Repair the garden’s aging infrastructure: rebuild and line the pond, restore original plant collections, unify the historic layers of the garden, and address its current and future use as a public space, so that all elements are seamlessly connected. Realize Madame Walska’s vision for the garden and fulfill the uncompleted plans by her Japanese Garden designer, Frank Fujii, to provide visitors with sweeping vistas, close contact with lotuses, and intimate spaces to rest, relax, and contemplate.


Create greater access and safer paths for all visitors, especially those with disabilities, through the Japanese Garden and adjacent gardens, and to meet standards set by the Americans with Disabilities Act (ADA). Create gathering points along the paths for visitors to pause and experience the garden more deeply, and to provide space for future programming that is currently not possible.


Establish an endowment dedicated solely to the perpetual care of the garden, ensuring that Lotusland’s revived Japanese Garden continues to provide visitors – now and well into the future – with a tranquil, meditative, and inspiring experience.


To distill the energy of nature into a place that attracted divine spirits, thereby allowing humans to consort with them and become enlightened and renewed. In Japanese garden design, “living” stones and plants are arranged specifically to release their positive energy vibrations for humans to receive.

In modern history, Japanese gardens have long been appreciated and understood as places where individuals can experience peace and tranquility. In fact, recent medical research has confirmed lowered heart rates and increased brain function in people who are in a Japanese garden. The healing effects of gardens is a phenomenon gardeners have known intuitively, but is now being proven with empirical data.

Lotusland’s Japanese garden, where nature and visitors meet in artful and mindful respite, is the most popular of the gardens at Lotusland and a place where one can begin to restore body and spirit. Honoring that essence of peace and rejuvenation, we chose Restoring Body & Spirit as the theme for our campaign to renovate and endow the Japanese Garden. This theme is a metaphor for the actions we will take to improve and enhance the physical condition of the garden and restore Madame’s vision.
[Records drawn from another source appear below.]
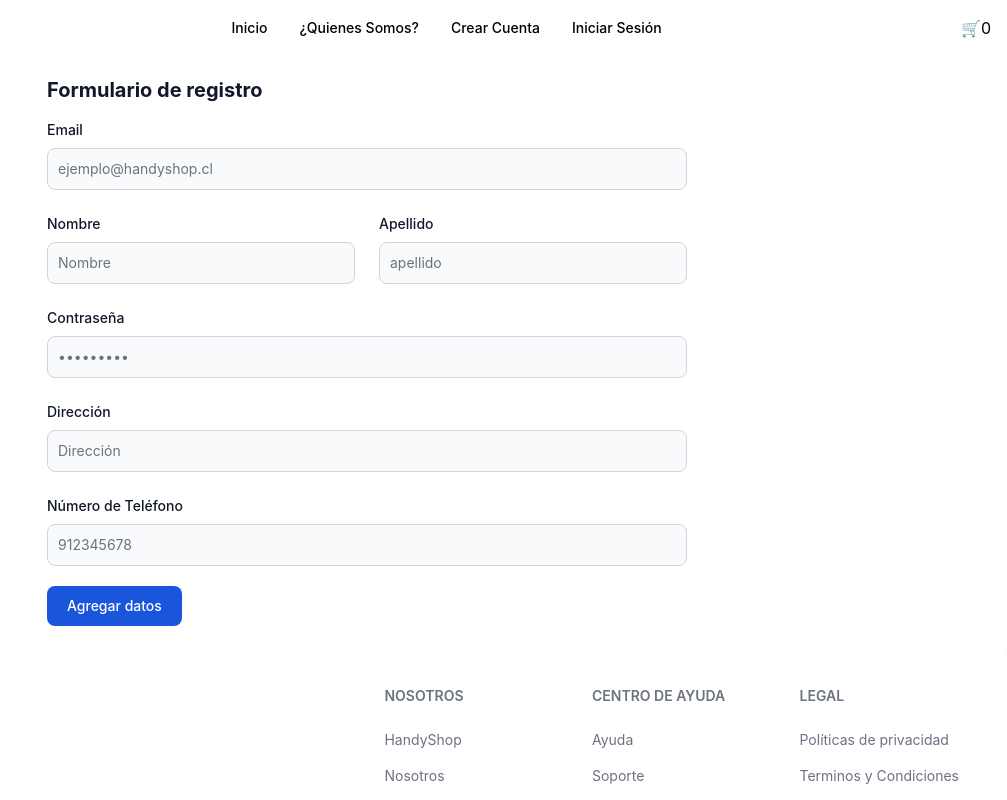
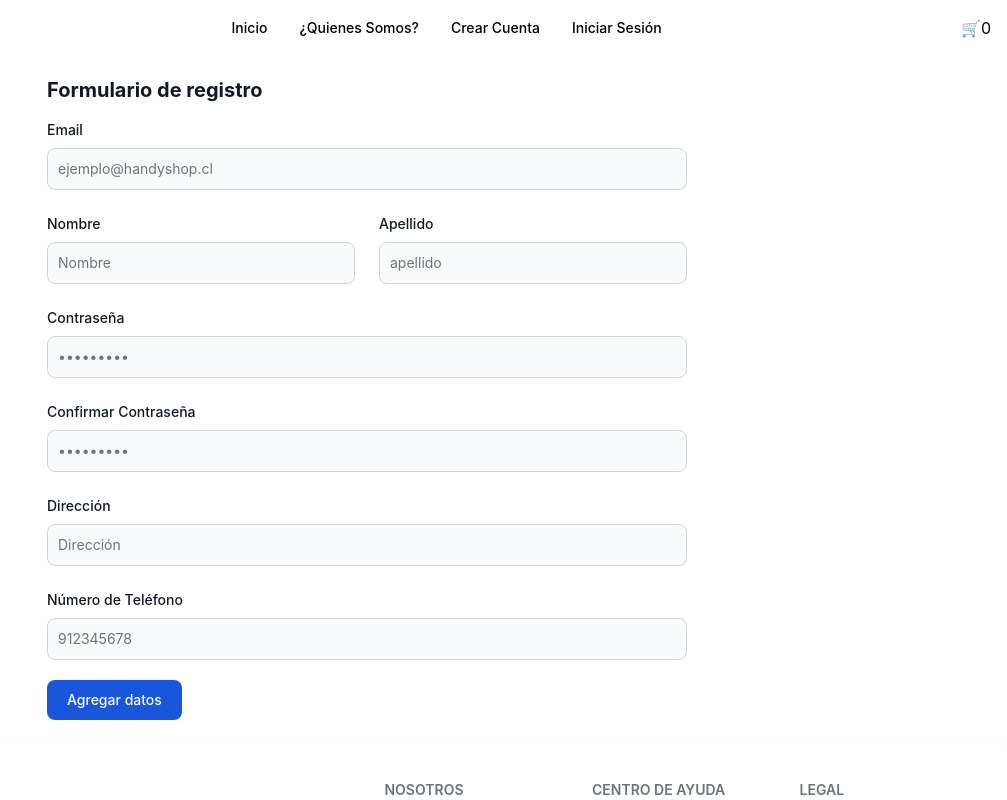
Before and after one commit to dcarvajal99/handyshop, a React (Create React App) app: page /register-users in a window 1280 px wide. Shown: the top 800 px of the page, without its empty margins (273-1280 px from the left). Built offline with nearby package versions, Linux system fonts and the light colour scheme; no server answers.

Commit message:
confirmar pass

```diff
--- a/src/views/RegisterUsers.jsx
+++ b/src/views/RegisterUsers.jsx
@@ -7,11 +7,13 @@ const RegisterUsers = () => {
   const PORT = process.env.PORT || 3001;
   const URL = process.env.REACT_APP_BACKEND_URL || `http://localhost:${PORT}`;
   const [isValidEmail, setIsValid] = useState(false);
+  const [passwordErrors, setPasswordErrors] = useState({});
   const [usuario, setUsuario] = useState({
     email: '',
     nombre: '',
     apellido: '',
-    password: '',
+    password: "",
+    confirmPassword: "",
     direccion: '',
     telefono: ''
   });
@@ -20,7 +22,8 @@ const RegisterUsers = () => {
     email: '',
     nombre: '',
     apellido: '',
-    password: '',
+    password: "",
+    confirmPassword: "",
     direccion: '',
     telefono: ''
   });
@@ -32,7 +35,15 @@ const RegisterUsers = () => {
     field[name] = value;
     setUsuario({ ...usuario, ...field });
     setErrors({ ...errors, [name]: '' });
+    if (name === 'confirmPassword') {
+      setPasswordErrors({
+        ...passwordErrors,
+        confirmPassword: usuario.password !== value ? 'Las contraseñas no coinciden' : ''
+      });
     };
+  };
+
+
 
     const validateForm = () => {
       setIsValid(validateEmail(usuario.email));
@@ -54,6 +65,8 @@ const RegisterUsers = () => {
 
       if (!usuario.password.trim()) {
         newErrors.password = 'Contraseña es requerida';
+      } else if (usuario.password !== usuario.confirmPassword) {
+        newErrors.confirmPassword = 'Las contraseñas no coinciden';
       }
 
         if (!usuario.direccion.trim()) {
@@ -143,7 +156,7 @@ const RegisterUsers = () => {
                   {errors.apellido && <div className="text-red-600 text-s font-medium">{errors.apellido}</div>}
                 </div>
                 <div className="sm:col-span-2">
-              <label for="name" className="block mb-2 text-sm font-medium text-gray-900 dark:text-white">Contraseña</label>
+                  <label for="password" className="block mb-2 text-sm font-medium text-gray-900 dark:text-white">Contraseña</label>
                   <input type="password" name="password"
                     id="contraseña" className="bg-gray-50 border border-gray-300 text-gray-900 text-sm rounded-lg
               focus:ring-primary-600 focus:border-primary-600 block w-full p-2.5 dark:bg-gray-700
@@ -152,6 +165,25 @@ const RegisterUsers = () => {
                     onChange={handleSetUsuario} />
                   {errors.password && <div className="text-red-600 text-s font-medium">{errors.password}</div>}
                 </div>
+                <div className="sm:col-span-2">
+                  <label htmlFor="confirmpassword" className={`block mb-2 text-sm font-medium text-gray-900 dark:text-white }`}>
+                    Confirmar Contraseña</label>
+                  <input
+                    type="password"
+                    name="confirmPassword"
+                    id="confirmPassword"
+                    className={`bg-gray-50 border border-gray-300 text-gray-900 text-sm rounded-lg focus:ring-primary-600 focus:border-primary-600 block w-full p-2.5 dark:bg-gray-700 dark:border-gray-600 dark:placeholder-gray-400 dark:text-white dark:focus:ring-primary-500 dark:focus:border-primary-500 `}
+                    value={usuario.confirmPassword}
+                    placeholder="•••••••••"
+                    required=""
+                    onChange={handleSetUsuario}
+                  />
+                  {errors.confirmPassword && <p className={`text-red-500 text-xs}`}>
+                    {errors.confirmPassword}</p>}
+
+                  {/*  ESTE SOLO SE PUEDE MODIFICAR CUANDO SE HABILITE EL BOTON DE CAMBIAR CONTRASEÑA */}
+                </div>
+
                 <div className="sm:col-span-2">
                   <label for="name" className="block mb-2 text-sm font-medium text-gray-900 dark:text-white">Dirección</label>
                   <input type="text" name="direccion"
```
Lines whose indentation alone changed are shown as unchanged.
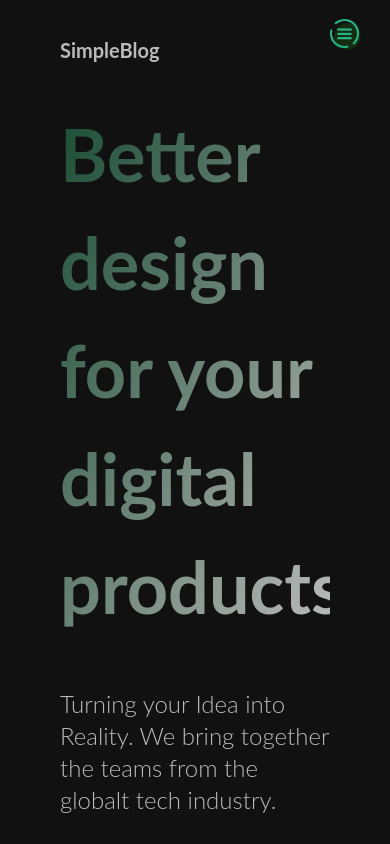
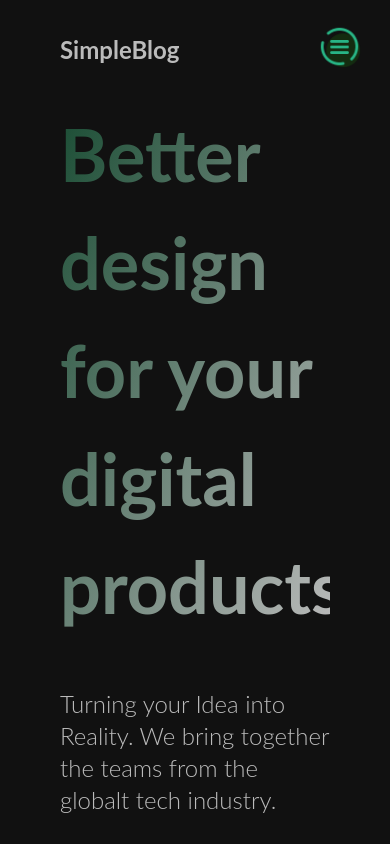
Before and after one commit to bojan09/next-js-blog, a Next.js app: page / in a window 390 px wide. Shown: the top 844 px of the page. Built offline with nearby package versions, Linux system fonts and the light colour scheme.

Commit message:
navbar mobile updates

```diff
--- a/src/components/navbar/Navbar.jsx
+++ b/src/components/navbar/Navbar.jsx
@@ -17,7 +17,7 @@ const Navbar = () => {
 
   return (
     <div className="h-[100px] flex justify-between items-center">
-      <Link href={"/"} className="font-bold text-xl">
+      <Link href={"/"} className="font-bold text-2xl">
         SimpleBlog
       </Link>
 
@@ -42,9 +42,9 @@ const Navbar = () => {
       <div className="md:hidden xs:relative text-[#222]">
         <Image
           src={!toggle ? menu : close}
-          className="fixed top-4 right-7 object-contain cursor-pointer "
-          width={35}
-          height={35}
+          className="fixed top-6 right-7 object-contain cursor-pointer"
+          width={45}
+          height={45}
           alt="nav_icon"
           onClick={() => setToggle(!toggle)}
         />
```
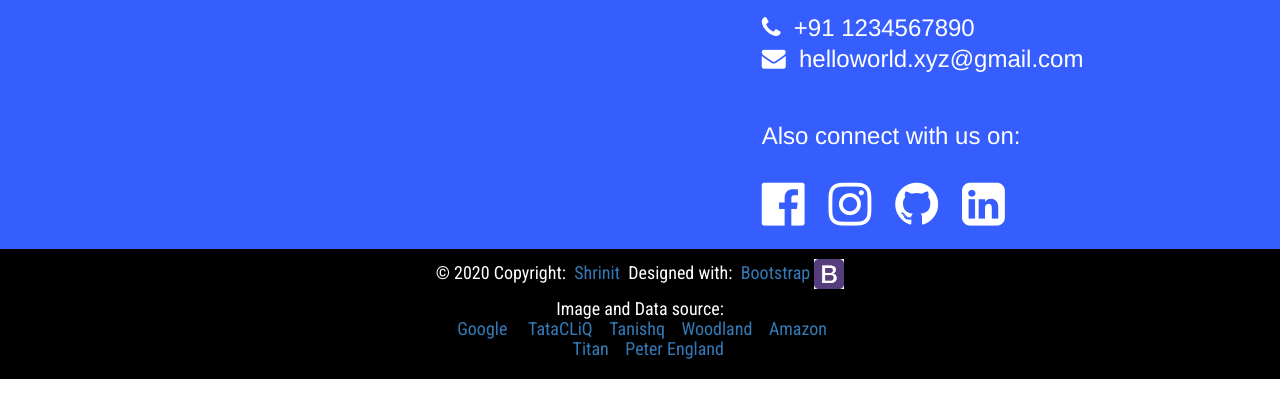
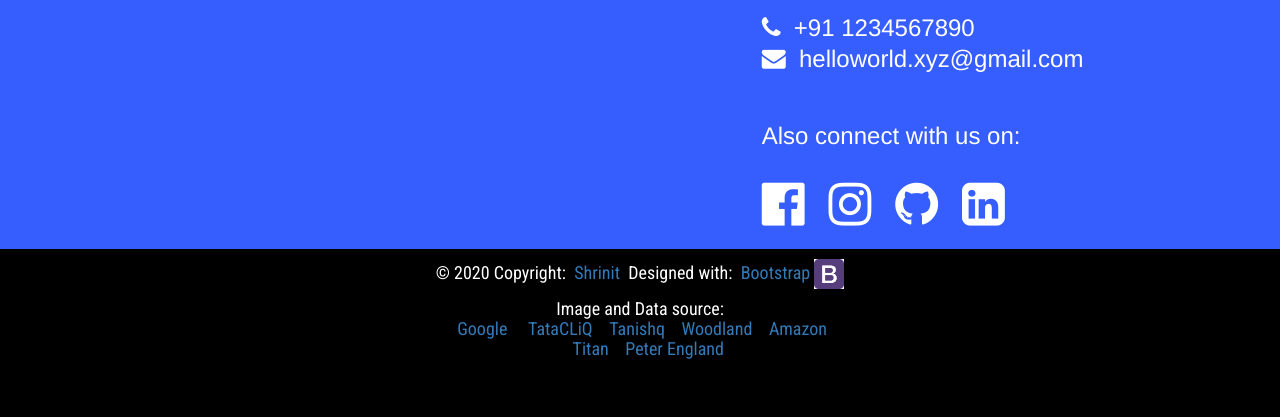
Before and after one commit to shrinitg/Frontend_Made-in-india-product-landing-page_GSBSP-MI14, a plain HTML site: page index.html in a window 1280 px wide. Shown: the part 2235-2652 px from the top of the page. Before the commit the page ends 2614 px from the top, so only its background shows below. Drawn offline with nearby package versions, Linux system fonts and the light colour scheme.

Commit message:
Update index.html

```diff
--- a/index.html
+++ b/index.html
@@ -1141,7 +1141,7 @@
 				    </div>
 
 				  </div>
-				  <div class="container-fluid" style="height: 130px; background-color: #000; text-align: center; font-family: 'Roboto Condensed', sans-serif;">
+				  <div class="container-fluid" style="height: 180px; background-color: #000; text-align: center; font-family: 'Roboto Condensed', sans-serif;">
 
 				  	<h4><span style="color: white; text-align: center;">© 2020 Copyright: <a href="https://www.linkedin.com/in/shrinit-goyal-86222716a/">&nbspShrinit&nbsp</a></span>
 
```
We will restore the body and soul of the Japanese Garden, making it possible for members and visitors to do the same. The Torii, chosen as the symbol for our campaign, symbolizes the transition from a chaotic and mundane world into a sacred and peaceful space. Indeed, it is our intent that all visitors, no matter their physical, mental or emotional condition, may enter the Japanese garden and leave their hectic lives and a troubling world behind to be refreshed and restored.

There are a few key aspects to the Japanese Garden Renovation Project. The pathway system will be modified to be fully accessible to visitors with physical disabilities, as well as to frame views and reveal garden elements to inspire and delight visitors. New gathering spaces along the paths will allow visitors to simply be in that space to view and contemplate the garden- something that is currently not possible. The new gathering spaces will also enable unprecedented programming.

We will also reconstruct the pond with a liner and biofiltration system so the water is clear and the Koi fish may be observed, further enhancing the human-nature connection and the energy of the garden. We will rebuild structural elements, replace aging plants and restore original plantings.

Finally, we will seek endowment support so that the Japanese Garden’s maintenance will endure in perpetuity, thereby sustaining the body and spirit of future generations of visitors to the garden.

For more information about the Japanese Garden Renovation Project, or if you are interested in learning how you can support this project, please contact Rebecca Anderson at 805.969.3767, ext. 104 or